Civil court rules such kids can take their dad's name, sparking debate over legality of fatwas

A ruling by Malaysia's Court of Appeal that Muslim children conceived out of wedlock can take their father's name has sparked a debate over whether the country's civil court can set aside a fatwa (Islamic edict).

The court decided on Thursday that the National Registration Department (NRD) - which records births and deaths - is bound by civil law to follow this ruling.

Justice Abdul Rahman Sebli wrote in the 29-page landmark judgment: "A fatwa, we reiterate, is not law and has no force of law and cannot form the legal basis for the National Registration director-general to decide on the surname of an illegitimate child."

Conservative Muslims quickly responded that the court's ruling was unconstitutional.

The debate comes amid concern among moderate Malaysian Muslims that their views are being snuffed out by those who lean towards more conservative interpretations of Islam. Just this week, Home Minister Ahmad Zahid Hamidi banned as "deviant" a book of essays by Malaysian public intellectuals on Islam's role in the constitutional democracy.

In the Court of Appeal case, the ruling came about after a Muslim couple in Johor, who had a child five months into their marriage, applied to have the child's name reflect that of her father.

A 2003 Malaysian fatwa declared that a child is considered "illegitimate" and cannot carry the name of the father if the child is born less than six months after marriage. The child would be named "bin Abdullah" or "binte Abdullah" - meaning son or daughter of a servant of Allah - instead of having the father's name in the patronymic convention used by Malaysian Muslims.

Groups like Sisters In Islam (SIS), which champions the rights of Muslim women, lauded the court ruling which would effectively reverse the NRD's policy of naming Muslim children according to the fatwa.

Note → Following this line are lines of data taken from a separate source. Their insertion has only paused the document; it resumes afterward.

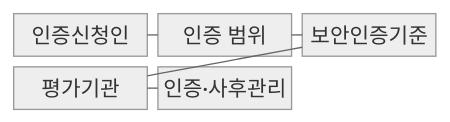
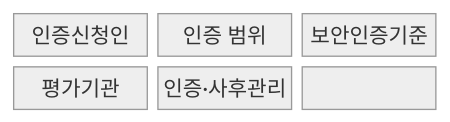
Before and after one commit to agnusdei1207/knowledge-base: the first of 2 diagrams in src/content/docs/notes/08-latest-tech/184_csap.md, drawn with Mermaid (neutral theme). The commit also changed other lines of this file and 228 other files, not shown here.

````diff
--- a/src/content/docs/notes/08-latest-tech/184_csap.md
+++ b/src/content/docs/notes/08-latest-tech/184_csap.md
@@ -50,13 +49,11 @@
 ```mermaid
 block-beta
   columns 3
-  A["인증신청인"]
-  B["인증 범위"]
-  C["보안인증기준"]
-  D["평가기관"]
-  E["인증·사후관리"]
-  A --- B
-  B --- C
-  C --- D
-  D --- E
+  N0["인증신청인"]
+  N1["인증 범위"]
+  N2["보안인증기준"]
+  N3["평가기관"]
+  N4["인증·사후관리"]
+  N0 --- N1 --- N2
+  N2 --- N3 --- N4
 ```
````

SIS said: "The practice... leads to serious and unjust repercussions on the children's overall upbringing and well-being, including their right to receive maintenance from paternal family members, ability to inherit and not to mention the emotional trauma of having to face social stigma at a very tender age and as they grow up."

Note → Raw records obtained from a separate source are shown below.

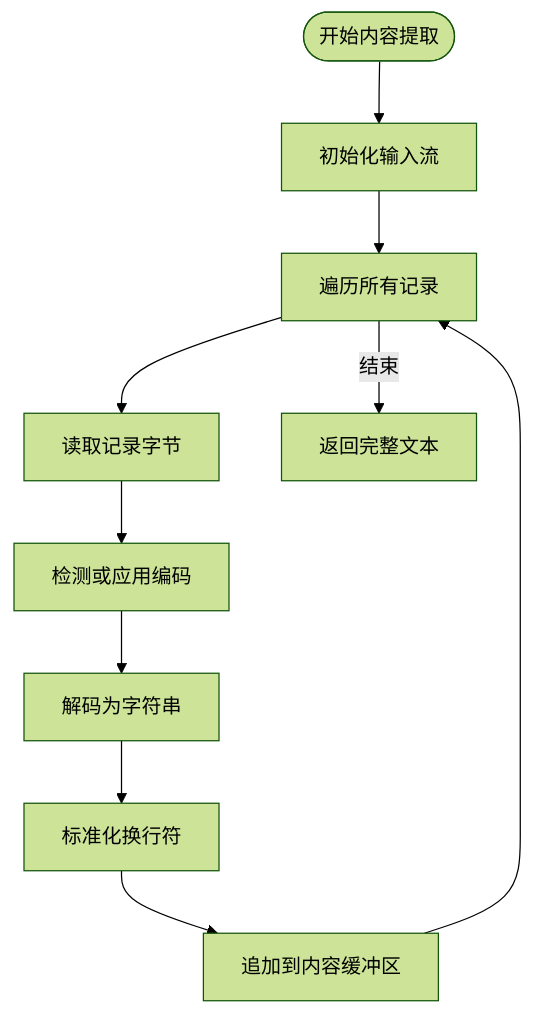
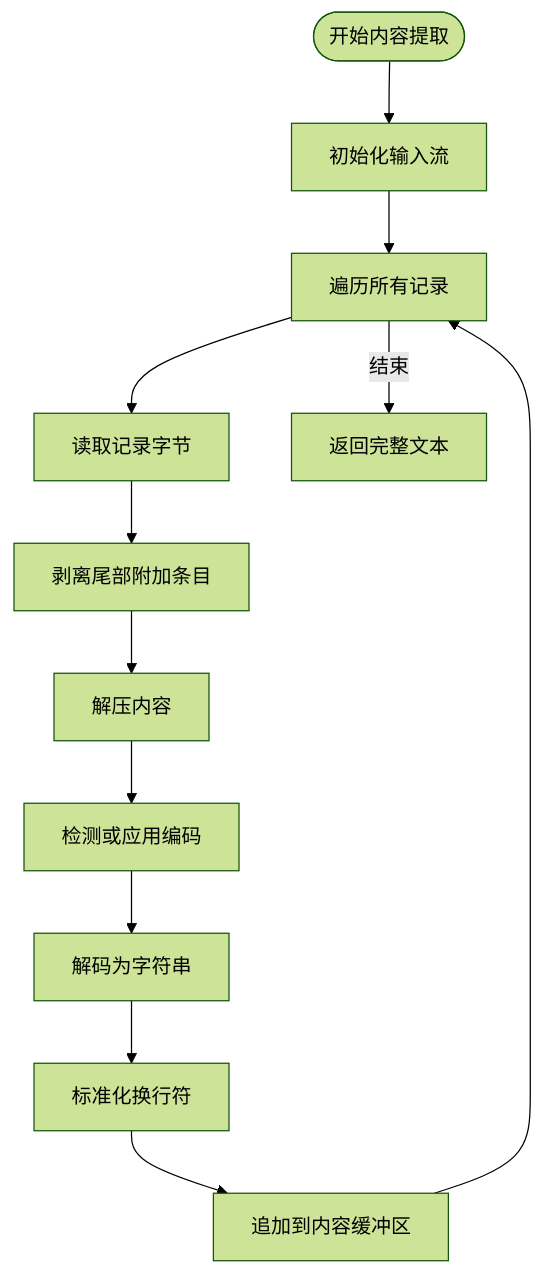
The tenth of 13 diagrams in .qoder/repowiki/zh/content/架构设计/分层架构设计/业务逻辑层/书籍处理引擎/MOBI格式处理.md (ZhangGHGitHub/LegadoTeamFlutter), drawn with Mermaid (forest theme) before and after one commit. The commit also changed other lines of this file and 173 other files, not shown here.

````diff
--- a/.qoder/repowiki/zh/content/架构设计/分层架构设计/业务逻辑层/书籍处理引擎/MOBI格式处理.md
+++ b/.qoder/repowiki/zh/content/架构设计/分层架构设计/业务逻辑层/书籍处理引擎/MOBI格式处理.md
@@ -187,12 +375,14 @@
 ```mermaid
 flowchart TD
 Start(["开始内容提取"]) --> InitStream["初始化输入流"]
 InitStream --> ForEachRecord["遍历所有记录"]
 ForEachRecord --> ReadBytes["读取记录字节"]
-ReadBytes --> DetectEncoding["检测或应用编码"]
+ReadBytes --> StripTrailing["剥离尾部附加条目"]
+StripTrailing --> Decompress["解压内容"]
+Decompress --> DetectEncoding["检测或应用编码"]
 DetectEncoding --> DecodeText["解码为字符串"]
 DecodeText --> NormalizeNewlines["标准化换行符"]
 NormalizeNewlines --> AppendContent["追加到内容缓冲区"]
 AppendContent --> ForEachRecord
 ForEachRecord --> |结束| ReturnContent["返回完整文本"]
 ```
````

But the Mufti of Perak Harussani Zakaria said Muslims are obliged to abide by fatwas. "Islam is the religion of the country, so Islamic laws must be followed. How can they not be bound by it when the individual involved is Muslim?" the influential cleric said.

The Malaysian Muslim Lawyers Association (MMLA) claimed the court's reasoning did not take into account that the legitimacy of children is to be determined by existing state Islamic family law, and not federal powers. Malaysia's Constitution allows for the 13 state governments to administer Islamic matters.

MMLA president Zainul Rijal Bakar called on the federal government to amend the law to "respect Islam as the federal religion" by making "all provisions on the legitimacy of children that are against Islamic law not applicable to Muslims".

There were more than half a million children born out of wedlock between 2005 and 2015, or just over 10 per cent of registered births.

A version of this article appeared in the print edition of The Straits Times on July 29, 2017, with the headline 'Court ruling on illegitimate kids divides Muslims in Malaysia'. Print Edition | Subscribe